In a matter of days, the now infamous Domino’s YouTube video, in which employees did some highly unappetizing things to the chain’s food, erupted into a full-fledged crisis. Although the chief executive officer provided a video statement/response, some felt the company’s reply took far too long. (The company has since redeemed itself with its highly successful Pizza Turnaround campaign.)
4. Faking It: If you’ve failed to foster and energize a legitimate set of brand evangelists, don’t attempt to disguise false engagement by having employees pretend to be customers (known as “astroturfing”). It will most certainly be found out.
5. Having an “Off” Switch: Your brand’s involvement in social media should never have an end date, since at its core, that involvement is about nurturing customer relationships. While campaigns that have a social media extension may come and go, you must maintain an “always on” approach and outlook.

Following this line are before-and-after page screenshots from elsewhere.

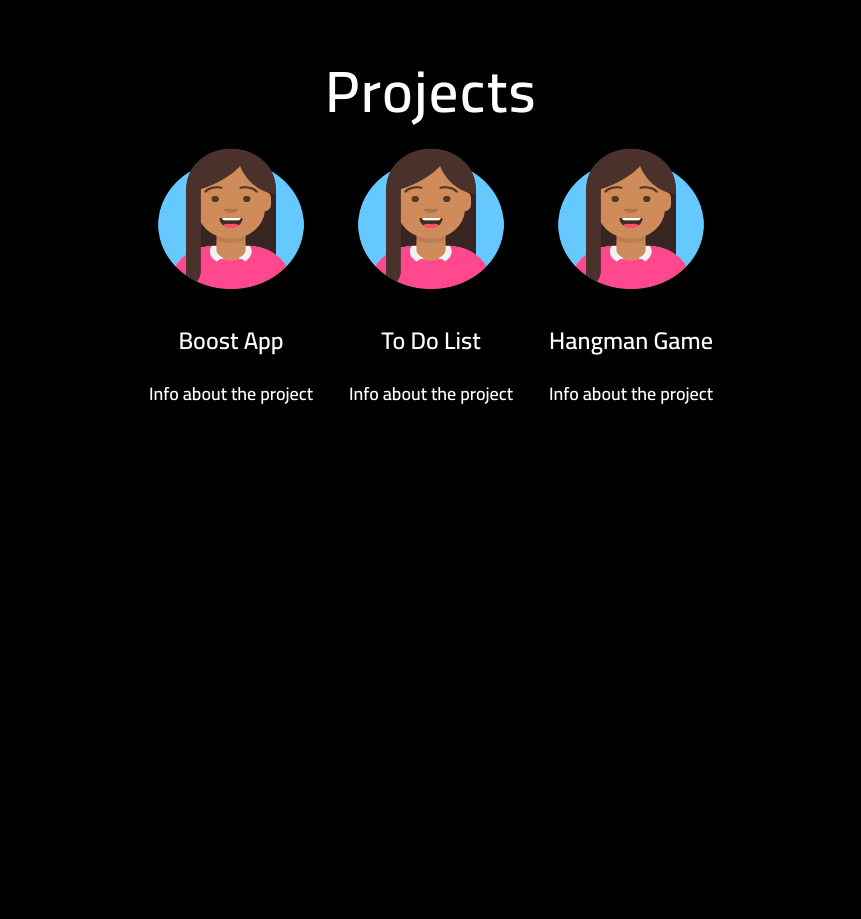
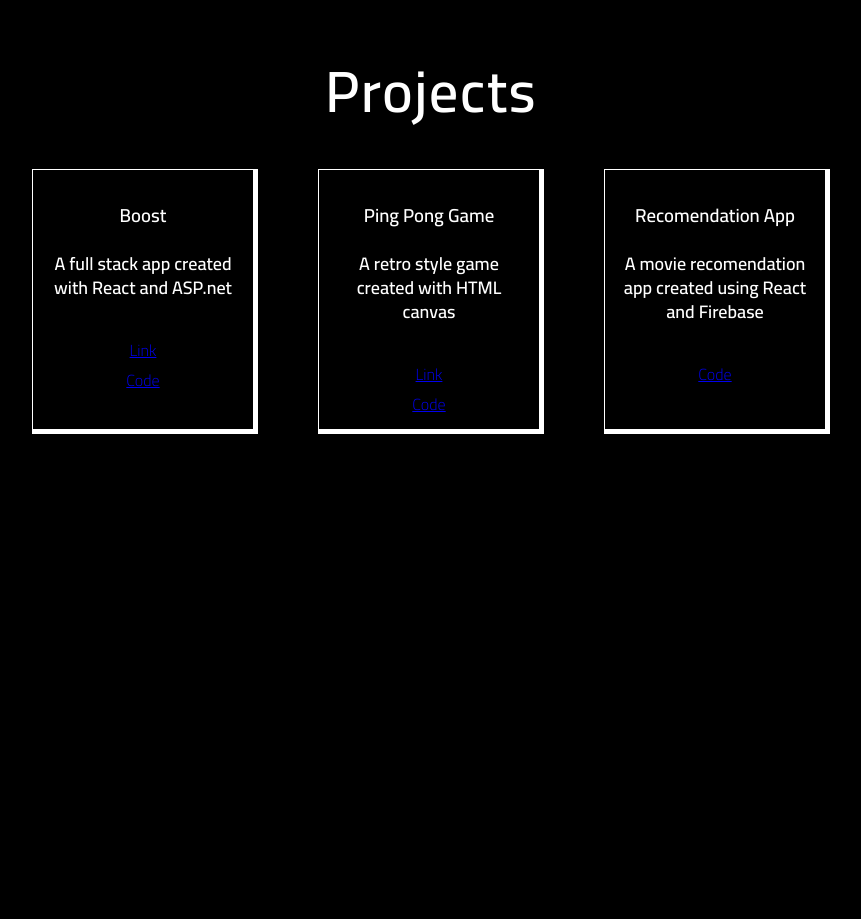
Before and after one commit to SerenaElizabeth/Portfolio, a React (Create React App) app: page / in a window 1280 px wide. Shown: the part 1780-2699 px from the top of the page, without its empty margins (209-1070 px from the left). Built offline with nearby package versions, Linux system fonts and the light colour scheme.

Commit message:
projects page

```diff
--- a/package.json
+++ b/package.json
@@ -14,6 +14,7 @@
     "react-scripts": "4.0.3",
     "react-scroll": "^1.8.2",
     "styled-components": "^5.2.3",
+    "TagCloud": "^2.2.0",
     "web-vitals": "^1.1.1"
   },
   "scripts": {
--- a/src/Components/Projects/ProjectsElements.js
+++ /dev/null
@@ -1,22 +0,0 @@
-import styled from "styled-components";
-
-export const ProjectsContainer = styled.div`
-  color: white;
-`;
-export const ProjectsH1 = styled.h1`
-  color: white;
-`;
-export const ProjectsWrapper = styled.div`
-  display: flex;
-  flex-direction: row;
-  justify-content: center;
-  margin-bottom: 50px;
-`;
-export const ProjectCard = styled.div`
-  width: 200px;
-`;
-export const ProjectImage = styled.img`
-  height: 150px;
-`;
-export const ProjectTitle = styled.h2``;
-export const ProjectDescription = styled.p``;
--- a/src/Components/Projects/index.js
+++ b/src/Components/Projects/index.js
@@ -1,37 +1,34 @@
 import React from "react";
-import {
-  ProjectsContainer,
-  ProjectsH1,
-  ProjectsWrapper,
-  ProjectCard,
-  ProjectImage,
-  ProjectTitle,
-  ProjectDescription,
-} from "./ProjectsElements";
-import logo from "../../logo192.png";
+import "./projects.css";
 
 function Projects() {
   return (
-    <ProjectsContainer id="projects" className="page">
-      <ProjectsH1>Projects</ProjectsH1>
-      <ProjectsWrapper>
-        <ProjectCard>
-          <ProjectImage src={logo} />
-          <ProjectTitle>Boost App</ProjectTitle>
-          <ProjectDescription>Info about the project</ProjectDescription>
-        </ProjectCard>
-        <ProjectCard>
-          <ProjectImage src={logo} />
-          <ProjectTitle>To Do List</ProjectTitle>
-          <ProjectDescription>Info about the project</ProjectDescription>
-        </ProjectCard>
-        <ProjectCard>
-          <ProjectImage src={logo} />
-          <ProjectTitle>Hangman Game</ProjectTitle>
-          <ProjectDescription>Info about the project</ProjectDescription>
-        </ProjectCard>
-      </ProjectsWrapper>
-    </ProjectsContainer>
+    <div id="projects" className="page">
+      <h1>Projects</h1>
+      <div className="projects-wrapper">
+        <div className="projects-card">
+
+          <h3>Boost</h3>
+          <p>A full stack app created with React and ASP.net</p>
+          <a href="https://boostapp.netlify.app/" target='_blank'>Link</a>
+          <br></br>
+          <a href="https://github.com/SerenaElizabeth/BoostFrontEnd" target='_blank'>Code</a>
+
+        </div>
+        <div className="projects-card">
+          <h3>Ping Pong Game</h3>
+          <p>A retro style game created with HTML canvas</p>
+          <a href="https://serenaelizabeth.github.io/PingPong/" target='_blank'>Link</a>
+          <br></br>
+          <a href="https://github.com/SerenaElizabeth/PingPong" target='_blank'>Code</a>
+        </div>
+        <div className="projects-card">
+          <h3>Recomendation App</h3>
+          <p>A movie recomendation app created using React and Firebase</p>
+          <a href="https://github.com/SerenaElizabeth/RecommendationApp" target='_blank'>Code</a>
+        </div>
+      </div>
+    </div>
   );
 }
 
--- /dev/null
+++ b/src/Components/Projects/projects.css
@@ -0,0 +1,27 @@
+#projects {
+  color: white;
+}
+
+
+.projects-wrapper {
+  display: flex;
+  flex-direction: row;
+  justify-content: center;
+  margin-bottom: 50px;
+}
+
+.projects-card {
+  width: 200px;
+  border-right: 5px solid white;
+  border-left: 0.5px solid white;
+  border-top: 0.5px solid white;
+  border-bottom: 5px solid white;
+  margin: 30px;
+  padding: 10px;
+}
+
+
+.projects-wrapper img {
+  height: 150px;
+
+}
```
Also changed, not shown: src/Components/WordCloud/index.js (added), 1 other file (tests, documents, lock files or other folders).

TGI Friday’s September 2009 cross-channel campaign reached its goal of winning 500,000 fans of fictional character “Woody” on Facebook. In fact, it got close to 1 million fans. TGI Friday’s ended the campaign and deleted the Facebook page without those fans converting to TGI Friday’s official Facebook page, losing all the social capital built up over the course of the campaign.
As we’re still in somewhat of a nascent period in social media marketing, brands will inevitably make mistakes and learn from them along the way. This learning process is exciting and offers marketers some unique opportunities to connect directly with consumers.
At the end of the day, brands must earn their “social currency.” There are no shortcuts or substitutes to authentic engagement in the realm of social media.